#### TRY IT:
Lines holding the string "nearby" are the ones to copy; find them all in the data.

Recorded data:
Start of Block

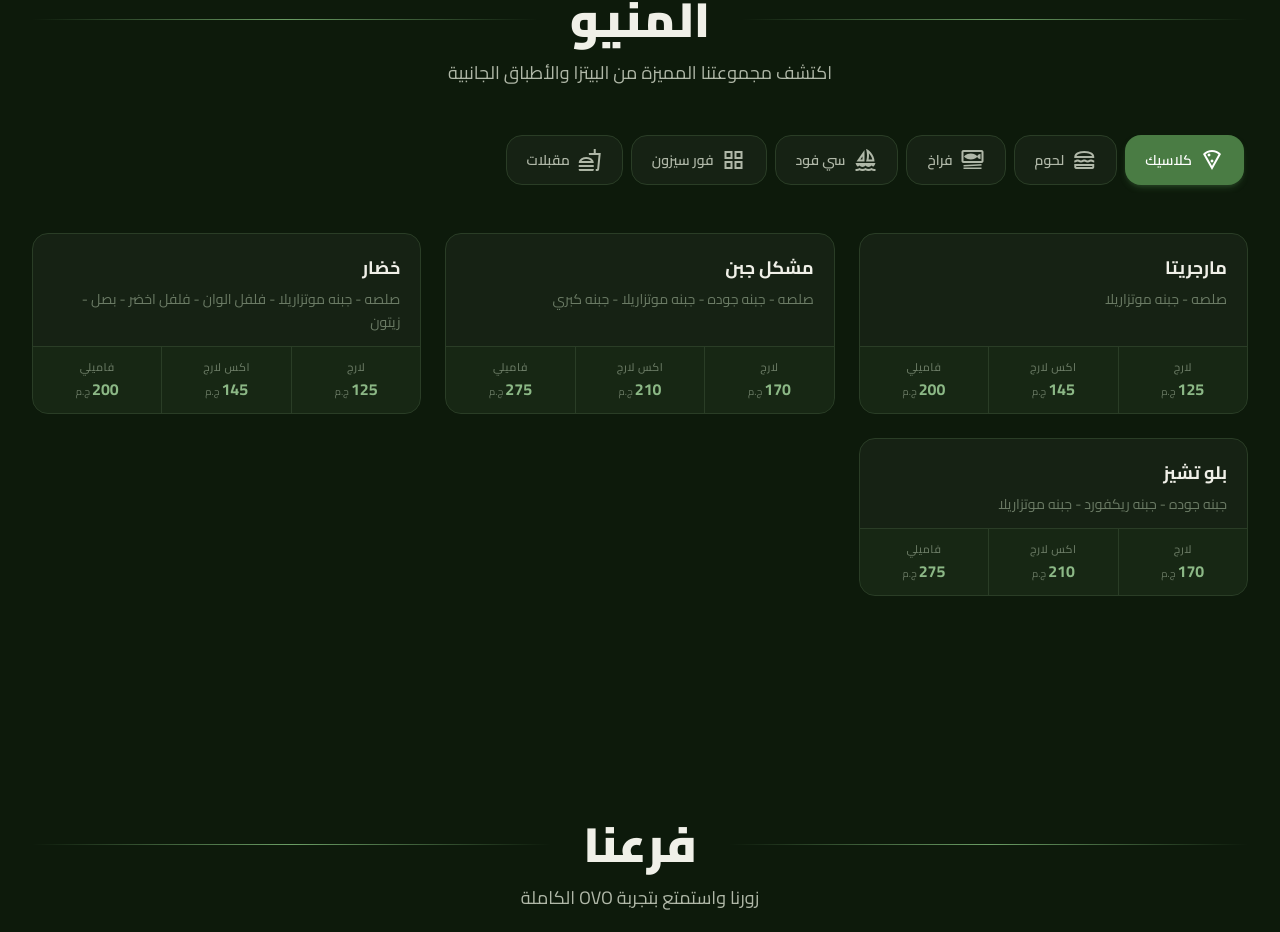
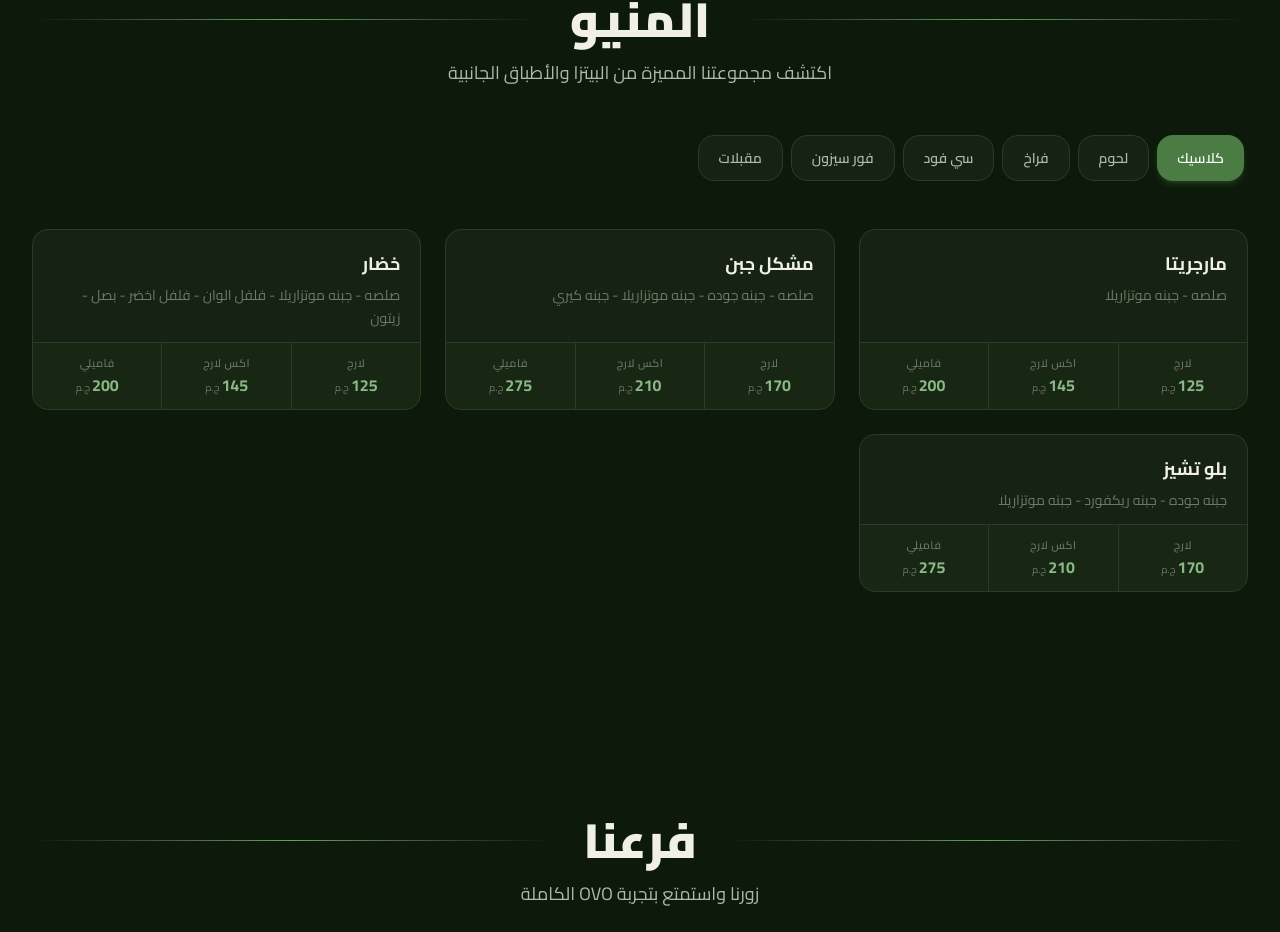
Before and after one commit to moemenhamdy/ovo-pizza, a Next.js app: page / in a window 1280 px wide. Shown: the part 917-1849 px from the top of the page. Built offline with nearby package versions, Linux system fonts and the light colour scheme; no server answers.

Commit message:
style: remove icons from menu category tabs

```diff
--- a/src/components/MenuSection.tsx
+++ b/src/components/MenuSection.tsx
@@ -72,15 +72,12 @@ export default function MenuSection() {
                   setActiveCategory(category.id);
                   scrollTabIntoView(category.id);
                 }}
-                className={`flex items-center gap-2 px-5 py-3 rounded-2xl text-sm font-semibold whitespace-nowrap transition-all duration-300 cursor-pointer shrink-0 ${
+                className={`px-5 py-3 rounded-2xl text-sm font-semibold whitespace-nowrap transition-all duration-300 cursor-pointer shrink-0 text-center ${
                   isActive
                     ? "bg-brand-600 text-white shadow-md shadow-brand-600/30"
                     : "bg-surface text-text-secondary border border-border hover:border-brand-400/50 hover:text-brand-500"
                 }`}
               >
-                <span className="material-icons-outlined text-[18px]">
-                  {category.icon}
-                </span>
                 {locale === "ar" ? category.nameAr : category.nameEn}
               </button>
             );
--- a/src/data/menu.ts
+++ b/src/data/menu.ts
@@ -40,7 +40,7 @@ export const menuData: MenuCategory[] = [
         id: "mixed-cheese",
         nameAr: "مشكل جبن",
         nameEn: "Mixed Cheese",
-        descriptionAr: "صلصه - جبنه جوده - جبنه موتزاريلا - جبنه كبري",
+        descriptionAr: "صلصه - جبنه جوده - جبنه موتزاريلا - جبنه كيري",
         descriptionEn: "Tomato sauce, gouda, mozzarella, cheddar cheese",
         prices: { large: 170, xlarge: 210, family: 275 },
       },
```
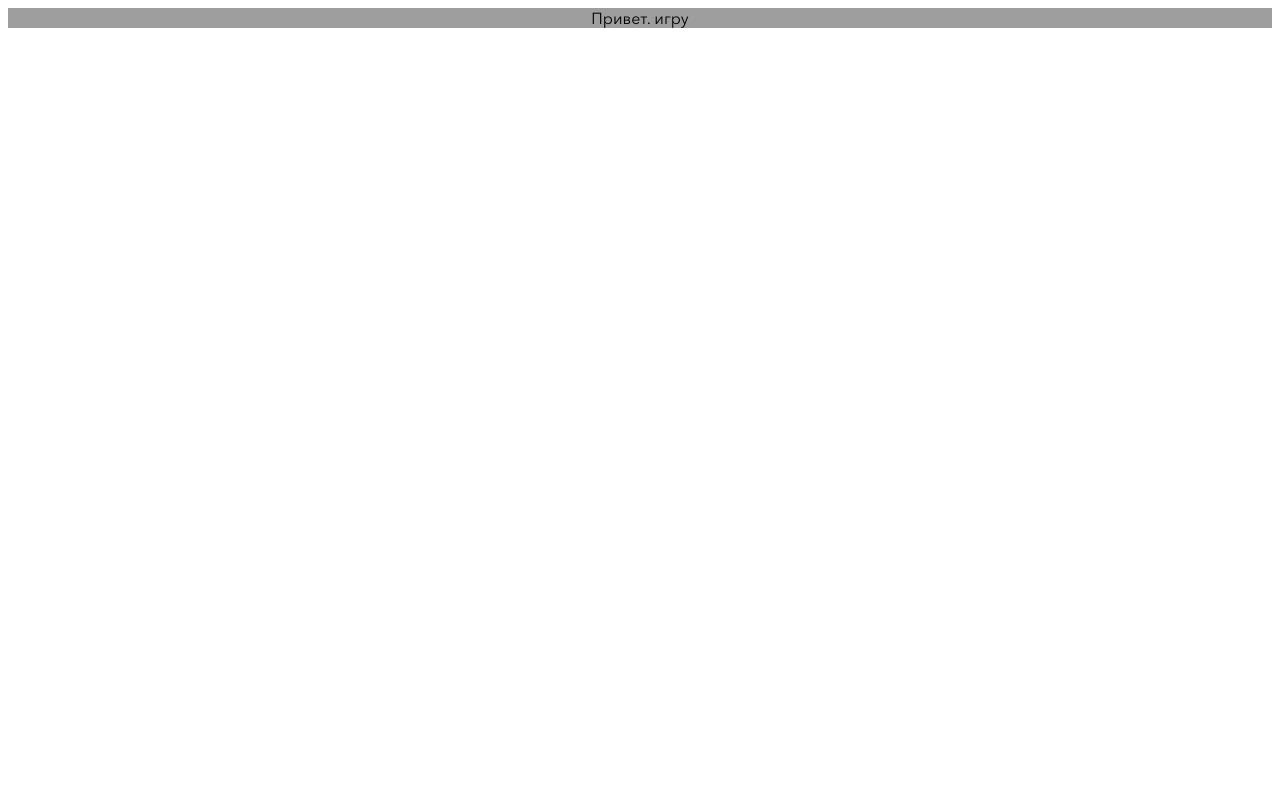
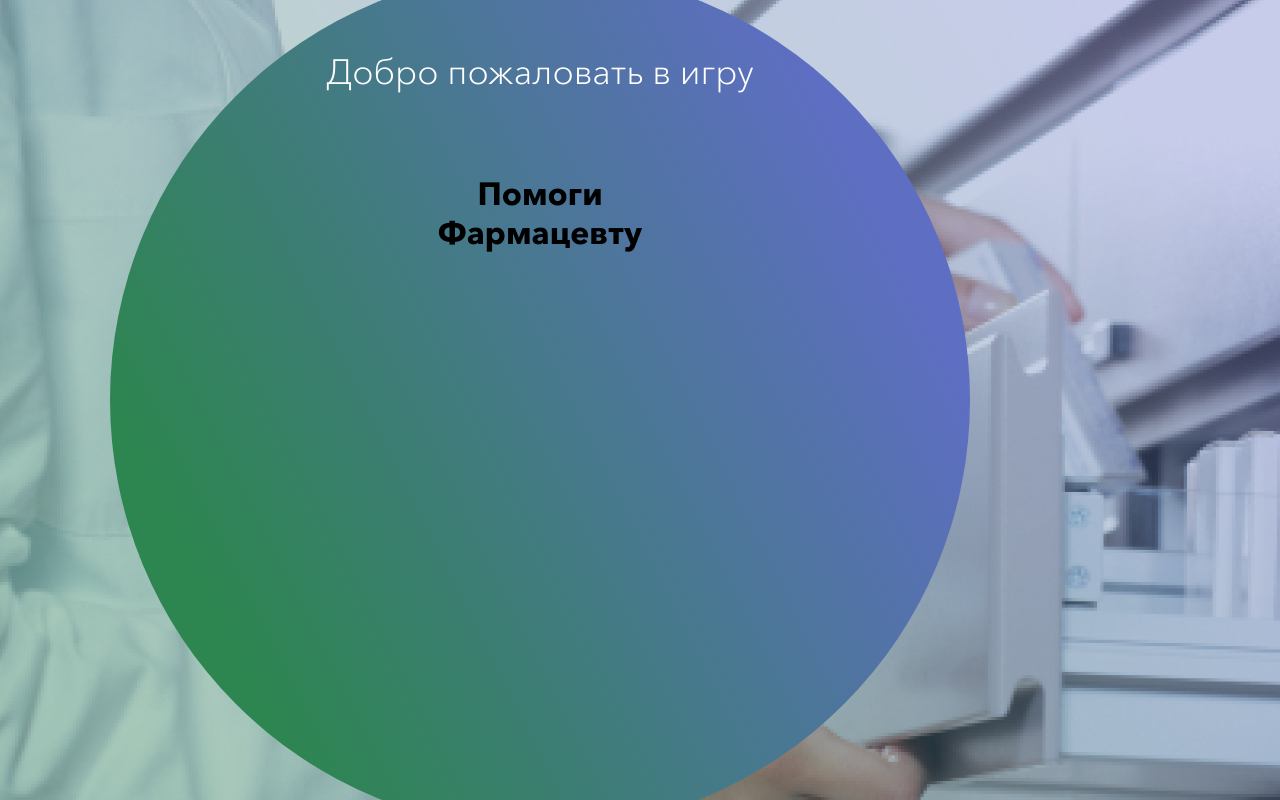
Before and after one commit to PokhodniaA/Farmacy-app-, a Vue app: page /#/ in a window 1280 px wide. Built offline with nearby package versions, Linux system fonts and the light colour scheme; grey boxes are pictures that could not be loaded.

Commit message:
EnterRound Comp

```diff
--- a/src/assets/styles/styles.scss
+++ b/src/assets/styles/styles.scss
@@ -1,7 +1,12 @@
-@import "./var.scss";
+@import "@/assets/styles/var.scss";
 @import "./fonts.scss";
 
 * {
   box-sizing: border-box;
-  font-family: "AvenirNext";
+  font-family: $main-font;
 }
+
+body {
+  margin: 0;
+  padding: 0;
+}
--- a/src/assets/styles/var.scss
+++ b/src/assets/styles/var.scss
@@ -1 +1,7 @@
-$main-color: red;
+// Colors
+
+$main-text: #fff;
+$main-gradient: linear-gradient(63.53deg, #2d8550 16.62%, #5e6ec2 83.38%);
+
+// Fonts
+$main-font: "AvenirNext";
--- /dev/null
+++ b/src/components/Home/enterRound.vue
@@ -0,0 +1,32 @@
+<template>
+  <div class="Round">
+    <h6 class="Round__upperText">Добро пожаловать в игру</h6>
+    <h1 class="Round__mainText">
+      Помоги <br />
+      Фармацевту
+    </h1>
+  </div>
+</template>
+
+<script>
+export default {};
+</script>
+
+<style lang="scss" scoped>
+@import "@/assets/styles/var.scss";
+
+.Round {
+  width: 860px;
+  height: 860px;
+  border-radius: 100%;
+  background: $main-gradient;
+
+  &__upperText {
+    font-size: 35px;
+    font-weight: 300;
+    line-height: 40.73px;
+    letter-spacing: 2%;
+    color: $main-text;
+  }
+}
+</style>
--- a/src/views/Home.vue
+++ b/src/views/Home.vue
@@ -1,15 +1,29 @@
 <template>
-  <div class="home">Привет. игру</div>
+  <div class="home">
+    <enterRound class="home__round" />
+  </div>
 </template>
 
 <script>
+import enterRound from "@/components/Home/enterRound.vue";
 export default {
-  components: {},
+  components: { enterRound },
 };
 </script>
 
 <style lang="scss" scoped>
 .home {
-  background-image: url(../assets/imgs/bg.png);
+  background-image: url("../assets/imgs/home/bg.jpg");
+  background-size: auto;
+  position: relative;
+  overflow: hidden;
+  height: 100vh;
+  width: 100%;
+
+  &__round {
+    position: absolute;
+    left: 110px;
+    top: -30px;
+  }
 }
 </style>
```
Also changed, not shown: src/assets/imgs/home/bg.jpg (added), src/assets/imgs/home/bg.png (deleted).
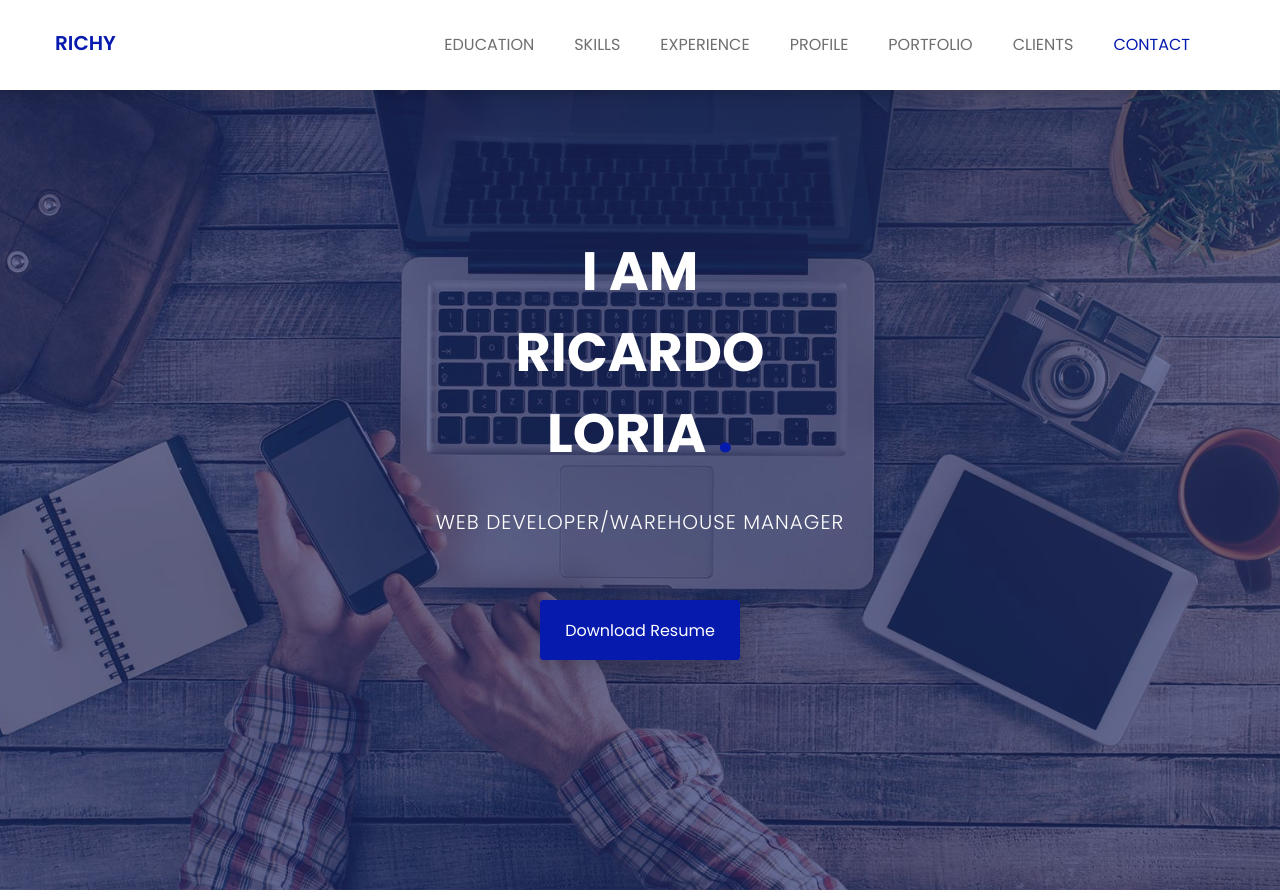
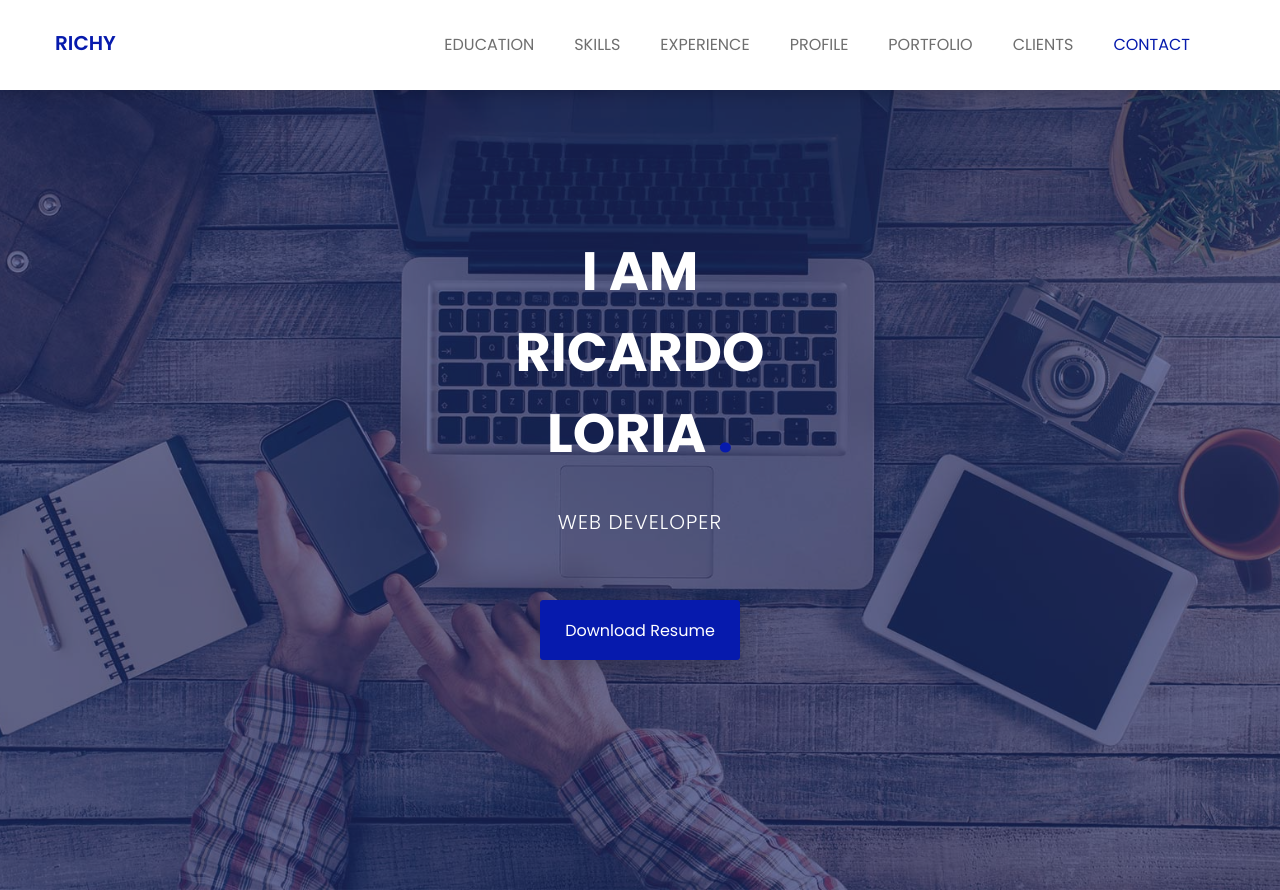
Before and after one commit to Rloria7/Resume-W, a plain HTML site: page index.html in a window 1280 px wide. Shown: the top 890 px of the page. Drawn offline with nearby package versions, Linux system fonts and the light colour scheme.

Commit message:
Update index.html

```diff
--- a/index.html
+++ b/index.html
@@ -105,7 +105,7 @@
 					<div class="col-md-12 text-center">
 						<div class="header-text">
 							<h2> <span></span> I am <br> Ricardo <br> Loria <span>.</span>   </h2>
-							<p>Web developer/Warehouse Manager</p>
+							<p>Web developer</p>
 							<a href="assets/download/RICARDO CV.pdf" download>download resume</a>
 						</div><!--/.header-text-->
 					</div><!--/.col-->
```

End of Block

#### EXERCISE RESULT:
Before and after one commit to moemenhamdy/ovo-pizza, a Next.js app: page / in a window 1280 px wide. Shown: the part 917-1849 px from the top of the page. Built offline with nearby package versions, Linux system fonts and the light colour scheme; no server answers.
Before and after one commit to PokhodniaA/Farmacy-app-, a Vue app: page /#/ in a window 1280 px wide. Built offline with nearby package versions, Linux system fonts and the light colour scheme; grey boxes are pictures that could not be loaded.
Before and after one commit to Rloria7/Resume-W, a plain HTML site: page index.html in a window 1280 px wide. Shown: the top 890 px of the page. Drawn offline with nearby package versions, Linux system fonts and the light colour scheme.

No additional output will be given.